═════ INPUT MATERIAL

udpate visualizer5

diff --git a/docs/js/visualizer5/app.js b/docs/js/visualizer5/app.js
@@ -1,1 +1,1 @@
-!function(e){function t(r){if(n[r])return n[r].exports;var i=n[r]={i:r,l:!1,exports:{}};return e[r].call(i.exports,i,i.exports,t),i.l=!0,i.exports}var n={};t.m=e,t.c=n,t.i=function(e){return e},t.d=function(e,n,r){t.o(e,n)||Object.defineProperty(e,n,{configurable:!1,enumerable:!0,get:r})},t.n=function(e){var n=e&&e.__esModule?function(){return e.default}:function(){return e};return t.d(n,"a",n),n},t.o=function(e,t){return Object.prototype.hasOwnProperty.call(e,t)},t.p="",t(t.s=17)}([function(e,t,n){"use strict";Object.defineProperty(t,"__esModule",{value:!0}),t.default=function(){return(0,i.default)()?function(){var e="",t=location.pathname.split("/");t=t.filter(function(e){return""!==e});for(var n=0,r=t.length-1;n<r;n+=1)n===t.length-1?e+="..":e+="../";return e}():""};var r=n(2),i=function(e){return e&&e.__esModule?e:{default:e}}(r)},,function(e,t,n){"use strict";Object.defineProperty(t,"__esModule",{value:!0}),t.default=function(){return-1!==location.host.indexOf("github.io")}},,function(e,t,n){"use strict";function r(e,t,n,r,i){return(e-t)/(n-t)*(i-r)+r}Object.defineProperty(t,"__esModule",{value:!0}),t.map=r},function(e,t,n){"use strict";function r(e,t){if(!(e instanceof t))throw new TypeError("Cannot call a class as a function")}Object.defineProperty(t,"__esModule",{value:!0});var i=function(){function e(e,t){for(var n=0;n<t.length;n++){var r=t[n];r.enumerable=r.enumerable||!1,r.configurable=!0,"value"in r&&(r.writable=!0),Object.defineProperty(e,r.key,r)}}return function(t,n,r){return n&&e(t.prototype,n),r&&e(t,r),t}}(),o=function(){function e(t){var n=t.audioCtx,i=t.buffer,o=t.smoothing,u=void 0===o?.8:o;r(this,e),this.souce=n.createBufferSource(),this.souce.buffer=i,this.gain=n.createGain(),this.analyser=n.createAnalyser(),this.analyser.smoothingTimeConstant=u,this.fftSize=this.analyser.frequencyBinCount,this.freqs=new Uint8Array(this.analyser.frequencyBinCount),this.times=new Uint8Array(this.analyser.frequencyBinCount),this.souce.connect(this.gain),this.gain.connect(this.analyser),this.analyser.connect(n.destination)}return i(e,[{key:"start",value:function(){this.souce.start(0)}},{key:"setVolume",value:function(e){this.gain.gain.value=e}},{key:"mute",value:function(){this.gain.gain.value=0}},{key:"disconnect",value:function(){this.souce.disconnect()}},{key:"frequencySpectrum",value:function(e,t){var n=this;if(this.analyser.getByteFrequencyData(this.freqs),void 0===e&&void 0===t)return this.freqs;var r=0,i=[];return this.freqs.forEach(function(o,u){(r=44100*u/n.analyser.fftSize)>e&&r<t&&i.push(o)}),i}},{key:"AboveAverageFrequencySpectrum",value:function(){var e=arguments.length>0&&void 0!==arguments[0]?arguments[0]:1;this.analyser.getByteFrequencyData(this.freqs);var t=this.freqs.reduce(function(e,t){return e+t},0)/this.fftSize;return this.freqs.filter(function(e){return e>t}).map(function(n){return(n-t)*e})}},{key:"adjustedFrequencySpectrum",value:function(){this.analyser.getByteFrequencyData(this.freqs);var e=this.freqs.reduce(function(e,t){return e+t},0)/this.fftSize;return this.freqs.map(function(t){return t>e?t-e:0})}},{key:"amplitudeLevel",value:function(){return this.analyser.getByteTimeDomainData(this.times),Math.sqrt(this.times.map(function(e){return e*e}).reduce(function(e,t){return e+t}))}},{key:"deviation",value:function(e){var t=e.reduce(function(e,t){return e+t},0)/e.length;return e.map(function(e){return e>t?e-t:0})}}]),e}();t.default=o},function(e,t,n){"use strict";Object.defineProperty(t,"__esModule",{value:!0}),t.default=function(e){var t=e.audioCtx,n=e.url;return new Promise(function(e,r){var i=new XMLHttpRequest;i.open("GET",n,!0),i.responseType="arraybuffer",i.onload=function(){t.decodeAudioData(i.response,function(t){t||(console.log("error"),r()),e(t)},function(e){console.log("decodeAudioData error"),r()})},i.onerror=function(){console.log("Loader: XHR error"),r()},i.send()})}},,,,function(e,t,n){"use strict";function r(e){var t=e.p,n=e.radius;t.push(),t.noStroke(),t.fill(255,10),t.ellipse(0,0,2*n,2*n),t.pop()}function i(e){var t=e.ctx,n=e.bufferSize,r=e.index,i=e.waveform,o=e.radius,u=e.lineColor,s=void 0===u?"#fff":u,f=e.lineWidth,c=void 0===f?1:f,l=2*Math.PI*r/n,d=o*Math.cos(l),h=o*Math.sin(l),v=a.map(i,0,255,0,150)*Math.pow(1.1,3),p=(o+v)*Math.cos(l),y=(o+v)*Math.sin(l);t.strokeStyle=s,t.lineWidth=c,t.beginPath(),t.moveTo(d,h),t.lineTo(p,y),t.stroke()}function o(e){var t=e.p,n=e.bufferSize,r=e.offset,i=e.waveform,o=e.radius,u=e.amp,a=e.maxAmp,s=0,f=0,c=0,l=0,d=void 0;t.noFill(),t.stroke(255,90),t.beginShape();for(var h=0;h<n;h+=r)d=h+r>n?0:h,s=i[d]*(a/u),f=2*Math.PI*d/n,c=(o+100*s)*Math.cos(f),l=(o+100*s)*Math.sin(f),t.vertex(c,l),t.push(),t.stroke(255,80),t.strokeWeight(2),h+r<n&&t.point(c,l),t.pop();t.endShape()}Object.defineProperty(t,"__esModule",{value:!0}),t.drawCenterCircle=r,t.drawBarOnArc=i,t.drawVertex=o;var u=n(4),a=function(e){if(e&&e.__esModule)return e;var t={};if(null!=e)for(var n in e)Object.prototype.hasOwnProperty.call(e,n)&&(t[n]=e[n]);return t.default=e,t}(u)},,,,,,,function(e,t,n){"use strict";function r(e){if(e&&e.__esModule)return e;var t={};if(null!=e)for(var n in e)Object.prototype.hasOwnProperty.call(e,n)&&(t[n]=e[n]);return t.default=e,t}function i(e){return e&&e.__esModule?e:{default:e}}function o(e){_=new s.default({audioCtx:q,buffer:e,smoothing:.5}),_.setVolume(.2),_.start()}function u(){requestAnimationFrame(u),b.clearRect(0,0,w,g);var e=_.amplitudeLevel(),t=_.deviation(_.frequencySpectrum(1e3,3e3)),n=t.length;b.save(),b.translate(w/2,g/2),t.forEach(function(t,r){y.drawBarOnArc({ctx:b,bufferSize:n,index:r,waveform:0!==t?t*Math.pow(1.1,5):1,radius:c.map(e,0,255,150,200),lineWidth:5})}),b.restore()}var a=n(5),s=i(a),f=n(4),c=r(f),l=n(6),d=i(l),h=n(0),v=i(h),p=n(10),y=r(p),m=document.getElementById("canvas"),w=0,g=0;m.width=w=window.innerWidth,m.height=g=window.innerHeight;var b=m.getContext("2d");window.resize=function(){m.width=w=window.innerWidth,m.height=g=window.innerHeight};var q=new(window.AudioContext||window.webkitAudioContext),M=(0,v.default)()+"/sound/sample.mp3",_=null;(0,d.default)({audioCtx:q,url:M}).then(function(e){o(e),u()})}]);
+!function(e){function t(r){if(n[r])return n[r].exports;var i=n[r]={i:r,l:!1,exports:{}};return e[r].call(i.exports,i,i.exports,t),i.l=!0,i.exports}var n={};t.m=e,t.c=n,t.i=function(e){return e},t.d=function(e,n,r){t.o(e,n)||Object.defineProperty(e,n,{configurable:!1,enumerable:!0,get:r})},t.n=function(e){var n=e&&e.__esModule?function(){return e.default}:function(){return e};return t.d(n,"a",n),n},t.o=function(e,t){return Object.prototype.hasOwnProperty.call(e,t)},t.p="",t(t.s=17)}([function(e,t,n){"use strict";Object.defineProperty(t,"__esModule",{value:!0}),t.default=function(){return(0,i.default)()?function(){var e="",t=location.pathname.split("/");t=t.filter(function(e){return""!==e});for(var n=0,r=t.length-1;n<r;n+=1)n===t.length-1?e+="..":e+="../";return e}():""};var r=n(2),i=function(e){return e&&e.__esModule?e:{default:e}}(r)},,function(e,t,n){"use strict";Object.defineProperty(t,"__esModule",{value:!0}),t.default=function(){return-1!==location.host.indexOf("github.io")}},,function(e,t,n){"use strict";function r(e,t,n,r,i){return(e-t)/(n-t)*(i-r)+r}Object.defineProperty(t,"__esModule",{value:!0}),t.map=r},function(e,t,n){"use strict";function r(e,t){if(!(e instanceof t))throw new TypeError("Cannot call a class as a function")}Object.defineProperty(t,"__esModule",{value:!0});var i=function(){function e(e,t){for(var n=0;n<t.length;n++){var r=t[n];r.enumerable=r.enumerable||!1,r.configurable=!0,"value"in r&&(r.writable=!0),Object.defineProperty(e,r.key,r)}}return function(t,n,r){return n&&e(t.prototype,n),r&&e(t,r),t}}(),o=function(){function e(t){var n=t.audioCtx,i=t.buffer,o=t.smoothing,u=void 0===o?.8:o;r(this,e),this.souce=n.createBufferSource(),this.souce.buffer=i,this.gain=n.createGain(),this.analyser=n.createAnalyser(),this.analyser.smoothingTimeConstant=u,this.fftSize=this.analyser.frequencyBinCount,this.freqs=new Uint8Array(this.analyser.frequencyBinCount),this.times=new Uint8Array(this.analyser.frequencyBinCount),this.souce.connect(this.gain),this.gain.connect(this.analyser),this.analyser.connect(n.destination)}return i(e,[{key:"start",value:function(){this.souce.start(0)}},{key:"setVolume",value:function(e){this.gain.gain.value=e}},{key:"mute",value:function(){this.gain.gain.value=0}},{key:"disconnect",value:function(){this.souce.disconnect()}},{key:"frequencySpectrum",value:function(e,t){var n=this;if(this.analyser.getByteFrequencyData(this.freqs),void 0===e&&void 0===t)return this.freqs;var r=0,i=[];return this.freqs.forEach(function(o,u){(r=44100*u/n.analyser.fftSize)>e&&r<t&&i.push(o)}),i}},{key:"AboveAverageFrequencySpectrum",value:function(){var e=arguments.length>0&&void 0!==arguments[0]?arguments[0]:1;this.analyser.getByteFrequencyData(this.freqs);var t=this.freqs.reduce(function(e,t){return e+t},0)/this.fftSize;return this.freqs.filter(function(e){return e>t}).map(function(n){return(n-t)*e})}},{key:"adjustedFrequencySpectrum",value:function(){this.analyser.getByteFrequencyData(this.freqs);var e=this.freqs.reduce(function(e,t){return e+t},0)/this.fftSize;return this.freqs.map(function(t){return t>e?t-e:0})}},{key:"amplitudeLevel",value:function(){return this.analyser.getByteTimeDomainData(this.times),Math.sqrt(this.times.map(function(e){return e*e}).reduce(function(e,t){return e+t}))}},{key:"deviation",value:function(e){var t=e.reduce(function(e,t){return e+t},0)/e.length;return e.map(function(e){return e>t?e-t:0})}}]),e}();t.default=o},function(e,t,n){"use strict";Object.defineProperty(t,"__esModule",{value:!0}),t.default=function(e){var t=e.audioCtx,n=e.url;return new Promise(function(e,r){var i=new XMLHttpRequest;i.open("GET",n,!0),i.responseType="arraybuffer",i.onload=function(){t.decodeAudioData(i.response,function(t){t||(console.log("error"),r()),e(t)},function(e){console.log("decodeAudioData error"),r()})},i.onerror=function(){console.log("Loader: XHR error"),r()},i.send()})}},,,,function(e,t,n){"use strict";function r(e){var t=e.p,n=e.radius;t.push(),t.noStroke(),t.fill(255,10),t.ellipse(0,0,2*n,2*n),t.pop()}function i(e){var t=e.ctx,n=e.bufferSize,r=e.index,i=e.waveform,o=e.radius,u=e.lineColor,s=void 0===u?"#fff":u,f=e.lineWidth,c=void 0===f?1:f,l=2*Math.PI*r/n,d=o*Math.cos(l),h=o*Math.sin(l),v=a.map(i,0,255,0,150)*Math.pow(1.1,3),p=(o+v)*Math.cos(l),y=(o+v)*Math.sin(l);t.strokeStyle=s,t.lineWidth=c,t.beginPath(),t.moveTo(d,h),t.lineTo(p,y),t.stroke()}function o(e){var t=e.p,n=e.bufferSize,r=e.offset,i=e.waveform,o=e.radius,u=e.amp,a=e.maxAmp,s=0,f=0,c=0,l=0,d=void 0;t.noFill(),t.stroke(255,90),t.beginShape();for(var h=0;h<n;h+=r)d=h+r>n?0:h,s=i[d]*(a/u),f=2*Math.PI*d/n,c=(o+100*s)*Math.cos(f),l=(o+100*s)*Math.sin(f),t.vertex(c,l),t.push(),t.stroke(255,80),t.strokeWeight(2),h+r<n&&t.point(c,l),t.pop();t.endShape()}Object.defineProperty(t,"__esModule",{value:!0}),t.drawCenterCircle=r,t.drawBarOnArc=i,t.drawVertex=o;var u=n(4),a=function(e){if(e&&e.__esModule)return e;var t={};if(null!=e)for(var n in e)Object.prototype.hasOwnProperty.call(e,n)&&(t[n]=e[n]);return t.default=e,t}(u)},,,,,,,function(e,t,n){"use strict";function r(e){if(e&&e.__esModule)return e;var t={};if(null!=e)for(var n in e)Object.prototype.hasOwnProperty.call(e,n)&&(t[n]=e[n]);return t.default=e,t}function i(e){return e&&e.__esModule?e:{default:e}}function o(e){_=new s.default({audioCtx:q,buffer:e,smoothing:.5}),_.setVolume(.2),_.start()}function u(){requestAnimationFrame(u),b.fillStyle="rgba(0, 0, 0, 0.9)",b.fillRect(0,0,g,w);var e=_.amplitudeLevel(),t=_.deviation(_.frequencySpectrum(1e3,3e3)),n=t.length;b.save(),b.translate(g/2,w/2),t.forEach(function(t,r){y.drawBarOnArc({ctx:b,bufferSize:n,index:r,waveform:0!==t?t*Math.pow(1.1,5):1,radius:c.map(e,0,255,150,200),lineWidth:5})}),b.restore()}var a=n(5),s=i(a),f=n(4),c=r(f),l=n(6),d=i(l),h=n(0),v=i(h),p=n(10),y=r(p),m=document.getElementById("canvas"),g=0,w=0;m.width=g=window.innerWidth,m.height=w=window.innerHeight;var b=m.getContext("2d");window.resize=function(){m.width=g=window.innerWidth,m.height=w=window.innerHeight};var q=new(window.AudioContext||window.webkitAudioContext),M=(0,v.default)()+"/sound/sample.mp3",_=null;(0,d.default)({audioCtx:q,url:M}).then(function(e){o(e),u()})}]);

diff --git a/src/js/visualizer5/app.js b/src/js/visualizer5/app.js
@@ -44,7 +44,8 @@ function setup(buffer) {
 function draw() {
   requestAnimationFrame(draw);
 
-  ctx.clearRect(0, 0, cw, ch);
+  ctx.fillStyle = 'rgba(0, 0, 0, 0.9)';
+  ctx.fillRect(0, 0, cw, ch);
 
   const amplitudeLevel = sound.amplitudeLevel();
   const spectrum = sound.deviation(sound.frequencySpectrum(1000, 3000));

══════════

→ **ACTION ITEM**
Within the data, count the lines that hold the word "diff". Answer with the figure and nothing more.

→ **ANSWER AREA**
2